#### EXERCISE DATA
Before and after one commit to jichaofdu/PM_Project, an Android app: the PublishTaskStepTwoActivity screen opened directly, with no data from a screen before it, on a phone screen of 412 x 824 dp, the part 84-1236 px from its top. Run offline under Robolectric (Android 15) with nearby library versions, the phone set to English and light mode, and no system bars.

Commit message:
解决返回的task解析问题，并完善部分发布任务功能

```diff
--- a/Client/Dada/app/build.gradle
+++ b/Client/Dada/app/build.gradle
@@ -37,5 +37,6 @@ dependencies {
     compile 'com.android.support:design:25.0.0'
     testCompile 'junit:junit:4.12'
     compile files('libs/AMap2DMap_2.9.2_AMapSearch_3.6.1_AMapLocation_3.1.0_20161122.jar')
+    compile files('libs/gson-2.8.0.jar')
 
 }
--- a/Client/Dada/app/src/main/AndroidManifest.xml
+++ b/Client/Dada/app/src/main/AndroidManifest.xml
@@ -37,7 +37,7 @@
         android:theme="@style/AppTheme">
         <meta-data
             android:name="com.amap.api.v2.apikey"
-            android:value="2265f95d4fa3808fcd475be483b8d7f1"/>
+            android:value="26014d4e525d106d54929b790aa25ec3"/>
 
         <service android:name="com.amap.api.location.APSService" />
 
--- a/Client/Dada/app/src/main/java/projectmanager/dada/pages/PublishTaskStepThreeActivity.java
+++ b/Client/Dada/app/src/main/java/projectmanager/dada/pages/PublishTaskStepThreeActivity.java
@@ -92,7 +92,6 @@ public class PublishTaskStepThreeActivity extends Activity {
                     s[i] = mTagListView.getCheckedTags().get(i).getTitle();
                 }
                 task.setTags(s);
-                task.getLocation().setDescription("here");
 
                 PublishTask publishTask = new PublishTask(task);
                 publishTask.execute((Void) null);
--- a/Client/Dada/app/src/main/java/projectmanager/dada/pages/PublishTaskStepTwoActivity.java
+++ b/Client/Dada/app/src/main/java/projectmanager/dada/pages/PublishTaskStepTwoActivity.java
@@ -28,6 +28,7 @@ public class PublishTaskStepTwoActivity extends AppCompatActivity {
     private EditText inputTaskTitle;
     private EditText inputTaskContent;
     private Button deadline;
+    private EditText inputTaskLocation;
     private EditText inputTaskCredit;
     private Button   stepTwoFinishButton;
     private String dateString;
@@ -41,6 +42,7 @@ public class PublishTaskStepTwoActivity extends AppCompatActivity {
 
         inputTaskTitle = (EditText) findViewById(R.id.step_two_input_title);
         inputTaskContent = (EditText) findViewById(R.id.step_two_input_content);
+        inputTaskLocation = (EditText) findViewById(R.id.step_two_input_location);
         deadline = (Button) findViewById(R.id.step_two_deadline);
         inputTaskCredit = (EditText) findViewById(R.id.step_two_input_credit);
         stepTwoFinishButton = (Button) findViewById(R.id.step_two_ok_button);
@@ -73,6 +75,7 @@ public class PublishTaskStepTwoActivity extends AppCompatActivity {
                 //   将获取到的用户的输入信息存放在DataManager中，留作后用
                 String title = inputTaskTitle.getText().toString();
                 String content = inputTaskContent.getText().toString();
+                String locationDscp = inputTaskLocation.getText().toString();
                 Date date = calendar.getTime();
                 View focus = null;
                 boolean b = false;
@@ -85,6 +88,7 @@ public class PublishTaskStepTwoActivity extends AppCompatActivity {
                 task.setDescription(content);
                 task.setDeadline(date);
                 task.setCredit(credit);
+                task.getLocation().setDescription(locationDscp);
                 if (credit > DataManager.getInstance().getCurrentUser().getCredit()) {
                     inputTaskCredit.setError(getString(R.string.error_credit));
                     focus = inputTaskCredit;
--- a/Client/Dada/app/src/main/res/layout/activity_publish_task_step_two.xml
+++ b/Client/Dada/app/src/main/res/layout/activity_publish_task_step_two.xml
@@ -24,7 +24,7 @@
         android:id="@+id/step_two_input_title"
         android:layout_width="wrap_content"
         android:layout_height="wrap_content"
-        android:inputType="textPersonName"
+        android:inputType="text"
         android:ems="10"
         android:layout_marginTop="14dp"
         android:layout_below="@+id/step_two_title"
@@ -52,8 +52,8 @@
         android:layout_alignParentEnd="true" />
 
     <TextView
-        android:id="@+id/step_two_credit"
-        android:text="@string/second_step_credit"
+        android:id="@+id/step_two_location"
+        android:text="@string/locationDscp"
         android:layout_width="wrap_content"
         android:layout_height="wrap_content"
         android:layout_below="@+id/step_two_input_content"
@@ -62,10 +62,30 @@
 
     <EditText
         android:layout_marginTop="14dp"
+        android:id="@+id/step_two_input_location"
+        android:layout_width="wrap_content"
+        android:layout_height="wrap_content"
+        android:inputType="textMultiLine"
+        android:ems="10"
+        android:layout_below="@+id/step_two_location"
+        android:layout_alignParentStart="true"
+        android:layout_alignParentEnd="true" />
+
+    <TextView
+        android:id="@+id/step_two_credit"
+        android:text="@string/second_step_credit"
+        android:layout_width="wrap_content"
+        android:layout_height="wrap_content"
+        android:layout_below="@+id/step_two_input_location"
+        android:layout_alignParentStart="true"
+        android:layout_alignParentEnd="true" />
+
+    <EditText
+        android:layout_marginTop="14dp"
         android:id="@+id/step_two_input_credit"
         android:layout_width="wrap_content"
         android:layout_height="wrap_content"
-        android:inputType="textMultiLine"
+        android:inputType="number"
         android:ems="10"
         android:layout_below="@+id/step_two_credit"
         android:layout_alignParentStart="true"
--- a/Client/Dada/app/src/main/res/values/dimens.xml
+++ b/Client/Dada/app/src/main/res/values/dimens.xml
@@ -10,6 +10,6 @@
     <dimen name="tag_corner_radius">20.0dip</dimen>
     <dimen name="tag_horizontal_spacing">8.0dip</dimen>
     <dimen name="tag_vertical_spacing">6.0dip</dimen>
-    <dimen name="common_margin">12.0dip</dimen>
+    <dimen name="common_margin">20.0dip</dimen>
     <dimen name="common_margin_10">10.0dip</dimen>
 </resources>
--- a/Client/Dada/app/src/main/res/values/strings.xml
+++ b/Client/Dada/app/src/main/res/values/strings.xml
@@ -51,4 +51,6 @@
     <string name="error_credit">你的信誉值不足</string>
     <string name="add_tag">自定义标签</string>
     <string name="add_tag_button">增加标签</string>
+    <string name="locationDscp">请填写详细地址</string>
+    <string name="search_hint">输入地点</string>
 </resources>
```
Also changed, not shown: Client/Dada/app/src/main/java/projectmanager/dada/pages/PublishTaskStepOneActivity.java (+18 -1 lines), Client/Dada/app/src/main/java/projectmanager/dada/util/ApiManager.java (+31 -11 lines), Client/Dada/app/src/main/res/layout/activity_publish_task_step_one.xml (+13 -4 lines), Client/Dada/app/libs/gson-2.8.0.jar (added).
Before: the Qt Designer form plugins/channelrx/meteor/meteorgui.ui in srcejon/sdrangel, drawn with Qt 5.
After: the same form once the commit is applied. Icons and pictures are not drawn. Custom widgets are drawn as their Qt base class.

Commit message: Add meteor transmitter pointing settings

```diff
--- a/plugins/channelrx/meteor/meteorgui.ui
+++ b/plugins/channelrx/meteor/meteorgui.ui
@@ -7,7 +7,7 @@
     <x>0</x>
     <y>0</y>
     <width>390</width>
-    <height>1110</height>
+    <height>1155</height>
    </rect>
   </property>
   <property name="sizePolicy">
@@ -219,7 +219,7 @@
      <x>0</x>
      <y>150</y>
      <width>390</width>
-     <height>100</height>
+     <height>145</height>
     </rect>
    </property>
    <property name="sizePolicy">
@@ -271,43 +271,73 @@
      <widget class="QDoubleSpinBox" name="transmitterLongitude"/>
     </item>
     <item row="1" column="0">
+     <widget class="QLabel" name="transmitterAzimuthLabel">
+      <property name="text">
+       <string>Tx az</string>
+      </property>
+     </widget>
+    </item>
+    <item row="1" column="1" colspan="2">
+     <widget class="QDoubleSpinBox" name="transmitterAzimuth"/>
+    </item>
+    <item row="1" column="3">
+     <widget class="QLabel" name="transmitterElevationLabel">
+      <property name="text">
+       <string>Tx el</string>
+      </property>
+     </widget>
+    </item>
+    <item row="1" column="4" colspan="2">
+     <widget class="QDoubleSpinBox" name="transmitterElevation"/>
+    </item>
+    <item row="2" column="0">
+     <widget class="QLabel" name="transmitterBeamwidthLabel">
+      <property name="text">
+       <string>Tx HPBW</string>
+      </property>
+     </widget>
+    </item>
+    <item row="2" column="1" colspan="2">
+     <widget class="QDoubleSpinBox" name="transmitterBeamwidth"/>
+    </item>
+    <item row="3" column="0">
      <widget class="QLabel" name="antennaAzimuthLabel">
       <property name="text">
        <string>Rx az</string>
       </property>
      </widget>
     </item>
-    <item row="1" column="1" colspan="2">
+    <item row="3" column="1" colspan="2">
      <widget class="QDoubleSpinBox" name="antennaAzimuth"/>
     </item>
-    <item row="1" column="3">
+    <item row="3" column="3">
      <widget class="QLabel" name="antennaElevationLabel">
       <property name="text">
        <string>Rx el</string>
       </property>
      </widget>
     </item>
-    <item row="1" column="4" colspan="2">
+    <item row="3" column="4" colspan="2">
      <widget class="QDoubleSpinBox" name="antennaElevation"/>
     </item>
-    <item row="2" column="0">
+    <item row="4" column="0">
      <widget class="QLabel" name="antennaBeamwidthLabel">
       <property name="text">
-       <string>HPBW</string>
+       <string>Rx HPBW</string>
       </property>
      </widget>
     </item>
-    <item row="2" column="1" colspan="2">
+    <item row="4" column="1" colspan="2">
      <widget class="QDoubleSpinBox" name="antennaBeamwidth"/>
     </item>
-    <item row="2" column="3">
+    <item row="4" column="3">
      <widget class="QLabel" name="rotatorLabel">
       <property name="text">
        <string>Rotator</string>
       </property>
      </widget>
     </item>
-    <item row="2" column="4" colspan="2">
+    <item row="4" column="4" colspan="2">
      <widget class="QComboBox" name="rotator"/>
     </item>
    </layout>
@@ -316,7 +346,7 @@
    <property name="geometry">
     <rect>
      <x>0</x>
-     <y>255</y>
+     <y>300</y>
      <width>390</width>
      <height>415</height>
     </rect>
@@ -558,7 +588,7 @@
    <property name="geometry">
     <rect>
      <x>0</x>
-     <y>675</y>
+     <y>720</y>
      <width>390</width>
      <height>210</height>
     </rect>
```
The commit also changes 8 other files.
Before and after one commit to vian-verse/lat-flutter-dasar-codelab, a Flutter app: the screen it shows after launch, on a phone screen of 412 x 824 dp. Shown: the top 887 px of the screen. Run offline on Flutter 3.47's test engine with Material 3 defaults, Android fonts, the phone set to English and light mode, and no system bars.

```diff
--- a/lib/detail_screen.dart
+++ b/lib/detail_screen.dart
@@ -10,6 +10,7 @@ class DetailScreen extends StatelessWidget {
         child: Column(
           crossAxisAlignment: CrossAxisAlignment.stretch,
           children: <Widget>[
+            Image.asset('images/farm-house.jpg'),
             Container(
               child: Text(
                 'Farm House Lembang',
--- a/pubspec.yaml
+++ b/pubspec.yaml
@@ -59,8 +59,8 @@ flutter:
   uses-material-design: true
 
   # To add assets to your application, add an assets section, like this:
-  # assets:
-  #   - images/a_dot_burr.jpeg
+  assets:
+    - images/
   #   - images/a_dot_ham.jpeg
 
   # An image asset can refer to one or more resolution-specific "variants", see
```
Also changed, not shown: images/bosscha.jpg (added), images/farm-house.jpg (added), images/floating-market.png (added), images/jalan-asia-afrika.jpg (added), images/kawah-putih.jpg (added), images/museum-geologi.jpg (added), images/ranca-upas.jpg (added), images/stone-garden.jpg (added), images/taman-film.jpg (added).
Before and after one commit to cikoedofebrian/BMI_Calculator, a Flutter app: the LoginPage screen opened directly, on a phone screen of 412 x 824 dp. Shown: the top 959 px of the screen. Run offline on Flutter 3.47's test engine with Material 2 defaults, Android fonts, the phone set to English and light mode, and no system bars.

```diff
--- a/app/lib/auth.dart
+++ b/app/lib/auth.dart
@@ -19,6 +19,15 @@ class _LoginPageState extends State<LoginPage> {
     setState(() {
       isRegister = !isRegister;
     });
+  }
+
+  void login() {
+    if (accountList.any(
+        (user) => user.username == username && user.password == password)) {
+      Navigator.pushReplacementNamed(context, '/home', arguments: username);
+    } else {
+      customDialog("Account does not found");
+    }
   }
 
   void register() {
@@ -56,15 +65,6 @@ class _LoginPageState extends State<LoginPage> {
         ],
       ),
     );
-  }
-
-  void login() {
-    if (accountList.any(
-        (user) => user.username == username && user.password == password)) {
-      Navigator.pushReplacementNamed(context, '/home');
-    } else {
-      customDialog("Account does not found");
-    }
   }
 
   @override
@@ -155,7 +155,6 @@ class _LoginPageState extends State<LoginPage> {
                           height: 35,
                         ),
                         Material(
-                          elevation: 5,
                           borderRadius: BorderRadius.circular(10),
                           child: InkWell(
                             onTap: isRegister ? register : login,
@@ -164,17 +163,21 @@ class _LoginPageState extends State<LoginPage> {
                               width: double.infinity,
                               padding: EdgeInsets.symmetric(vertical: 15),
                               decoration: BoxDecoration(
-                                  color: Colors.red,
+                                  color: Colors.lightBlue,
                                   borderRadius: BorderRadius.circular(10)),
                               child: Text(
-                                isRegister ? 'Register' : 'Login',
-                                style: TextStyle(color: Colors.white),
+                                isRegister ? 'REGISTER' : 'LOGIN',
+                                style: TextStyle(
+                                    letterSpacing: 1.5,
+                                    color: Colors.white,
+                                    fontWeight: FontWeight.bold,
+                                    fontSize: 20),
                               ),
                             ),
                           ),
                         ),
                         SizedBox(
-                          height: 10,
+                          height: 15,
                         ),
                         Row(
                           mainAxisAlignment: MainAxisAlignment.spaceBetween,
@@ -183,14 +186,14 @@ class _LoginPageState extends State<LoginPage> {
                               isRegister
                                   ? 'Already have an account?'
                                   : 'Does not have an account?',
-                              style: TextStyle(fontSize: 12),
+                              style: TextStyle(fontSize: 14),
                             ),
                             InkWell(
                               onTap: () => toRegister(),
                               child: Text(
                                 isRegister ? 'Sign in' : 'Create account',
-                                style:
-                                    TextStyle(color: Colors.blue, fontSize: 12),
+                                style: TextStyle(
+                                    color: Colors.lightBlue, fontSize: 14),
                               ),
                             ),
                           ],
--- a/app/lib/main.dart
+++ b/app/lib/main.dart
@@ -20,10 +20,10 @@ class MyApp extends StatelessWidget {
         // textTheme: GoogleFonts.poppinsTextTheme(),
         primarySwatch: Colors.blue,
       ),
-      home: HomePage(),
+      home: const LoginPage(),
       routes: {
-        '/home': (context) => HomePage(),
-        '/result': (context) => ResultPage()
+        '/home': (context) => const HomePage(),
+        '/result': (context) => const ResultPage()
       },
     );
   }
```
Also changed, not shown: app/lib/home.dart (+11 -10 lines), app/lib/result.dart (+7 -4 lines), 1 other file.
########
TASK INSTRUCTIONS: Among the entries above, find every line holding "TextStyle" and copy it.

WRITTEN RESPONSE:
-                                style: TextStyle(color: Colors.white),
+                                style: TextStyle(
-                              style: TextStyle(fontSize: 12),
+                              style: TextStyle(fontSize: 14),
-                                    TextStyle(color: Colors.blue, fontSize: 12),
+                                style: TextStyle(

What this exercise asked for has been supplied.